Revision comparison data
[Start of Attachment]
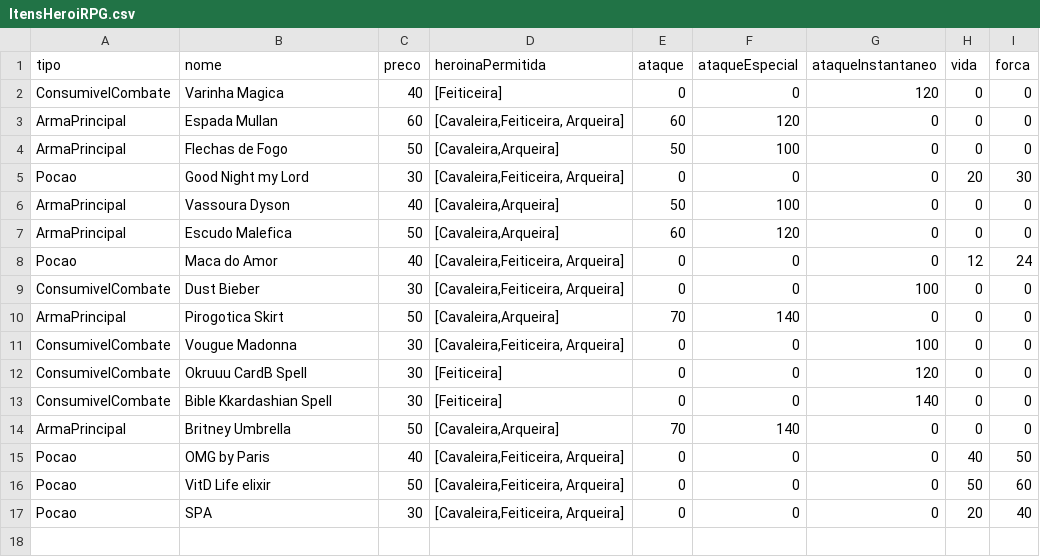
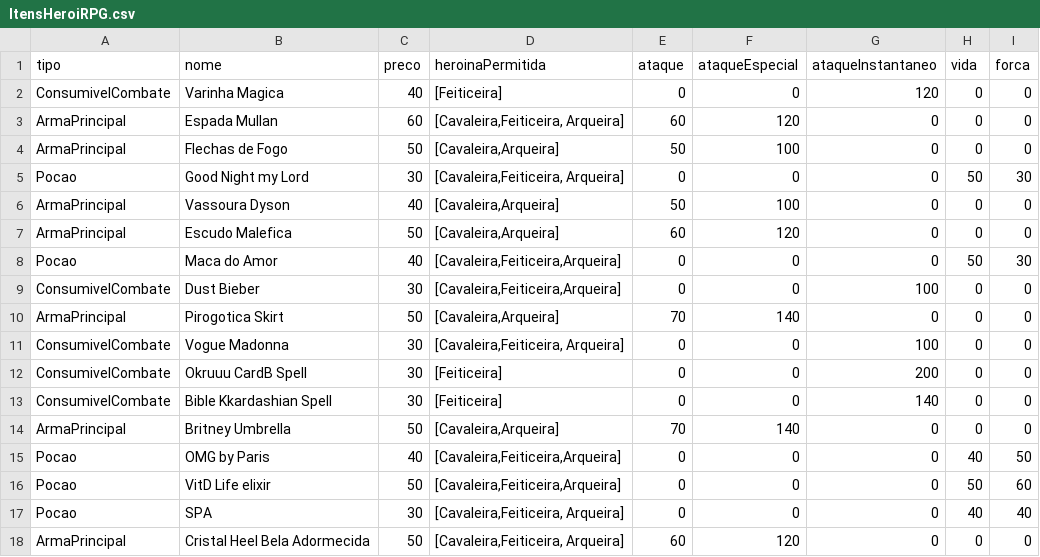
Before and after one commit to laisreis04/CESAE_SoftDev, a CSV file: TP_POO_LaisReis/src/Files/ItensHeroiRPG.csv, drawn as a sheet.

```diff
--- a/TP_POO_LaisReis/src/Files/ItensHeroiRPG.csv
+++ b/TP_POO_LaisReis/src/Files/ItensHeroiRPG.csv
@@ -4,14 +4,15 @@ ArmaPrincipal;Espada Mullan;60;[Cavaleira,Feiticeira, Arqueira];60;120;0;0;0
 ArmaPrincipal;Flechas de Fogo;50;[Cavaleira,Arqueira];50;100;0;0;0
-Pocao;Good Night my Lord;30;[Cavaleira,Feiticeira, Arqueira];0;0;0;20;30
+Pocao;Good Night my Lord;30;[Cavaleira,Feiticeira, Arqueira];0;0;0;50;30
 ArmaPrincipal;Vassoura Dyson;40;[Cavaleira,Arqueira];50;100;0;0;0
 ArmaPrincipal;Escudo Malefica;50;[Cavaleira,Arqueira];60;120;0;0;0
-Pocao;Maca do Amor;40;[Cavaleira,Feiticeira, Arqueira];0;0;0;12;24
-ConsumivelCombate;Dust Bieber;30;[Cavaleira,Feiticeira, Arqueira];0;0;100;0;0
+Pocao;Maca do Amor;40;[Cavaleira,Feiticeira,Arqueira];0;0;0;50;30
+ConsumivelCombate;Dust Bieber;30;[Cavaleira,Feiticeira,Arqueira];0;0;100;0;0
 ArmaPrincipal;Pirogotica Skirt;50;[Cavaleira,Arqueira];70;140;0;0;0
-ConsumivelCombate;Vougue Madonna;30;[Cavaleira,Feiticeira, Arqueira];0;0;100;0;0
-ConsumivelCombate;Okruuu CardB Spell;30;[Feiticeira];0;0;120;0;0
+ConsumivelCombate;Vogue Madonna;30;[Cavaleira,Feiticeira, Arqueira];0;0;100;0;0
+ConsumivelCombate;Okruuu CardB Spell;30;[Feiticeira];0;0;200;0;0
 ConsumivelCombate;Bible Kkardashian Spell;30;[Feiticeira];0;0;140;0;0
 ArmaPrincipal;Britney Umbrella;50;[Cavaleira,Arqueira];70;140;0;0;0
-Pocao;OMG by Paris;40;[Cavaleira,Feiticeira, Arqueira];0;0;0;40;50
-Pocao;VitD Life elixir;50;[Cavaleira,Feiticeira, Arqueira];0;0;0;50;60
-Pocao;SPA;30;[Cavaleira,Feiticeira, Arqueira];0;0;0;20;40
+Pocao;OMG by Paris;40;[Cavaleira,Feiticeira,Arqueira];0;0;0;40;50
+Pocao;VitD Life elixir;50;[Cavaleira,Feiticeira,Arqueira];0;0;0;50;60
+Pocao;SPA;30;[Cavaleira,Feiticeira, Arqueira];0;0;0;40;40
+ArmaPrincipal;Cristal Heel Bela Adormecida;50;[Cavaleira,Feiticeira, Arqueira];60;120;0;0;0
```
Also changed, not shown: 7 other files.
[End of Attachment]
**Exercise details**
Pull every line holding "Pocao" out of the records.

**Written response**
-Pocao;Good Night my Lord;30;[Cavaleira,Feiticeira, Arqueira];0;0;0;20;30
+Pocao;Good Night my Lord;30;[Cavaleira,Feiticeira, Arqueira];0;0;0;50;30
-Pocao;Maca do Amor;40;[Cavaleira,Feiticeira, Arqueira];0;0;0;12;24
+Pocao;Maca do Amor;40;[Cavaleira,Feiticeira,Arqueira];0;0;0;50;30
-Pocao;OMG by Paris;40;[Cavaleira,Feiticeira, Arqueira];0;0;0;40;50
-Pocao;VitD Life elixir;50;[Cavaleira,Feiticeira, Arqueira];0;0;0;50;60
-Pocao;SPA;30;[Cavaleira,Feiticeira, Arqueira];0;0;0;20;40
+Pocao;OMG by Paris;40;[Cavaleira,Feiticeira,Arqueira];0;0;0;40;50
+Pocao;VitD Life elixir;50;[Cavaleira,Feiticeira,Arqueira];0;0;0;50;60
+Pocao;SPA;30;[Cavaleira,Feiticeira, Arqueira];0;0;0;40;40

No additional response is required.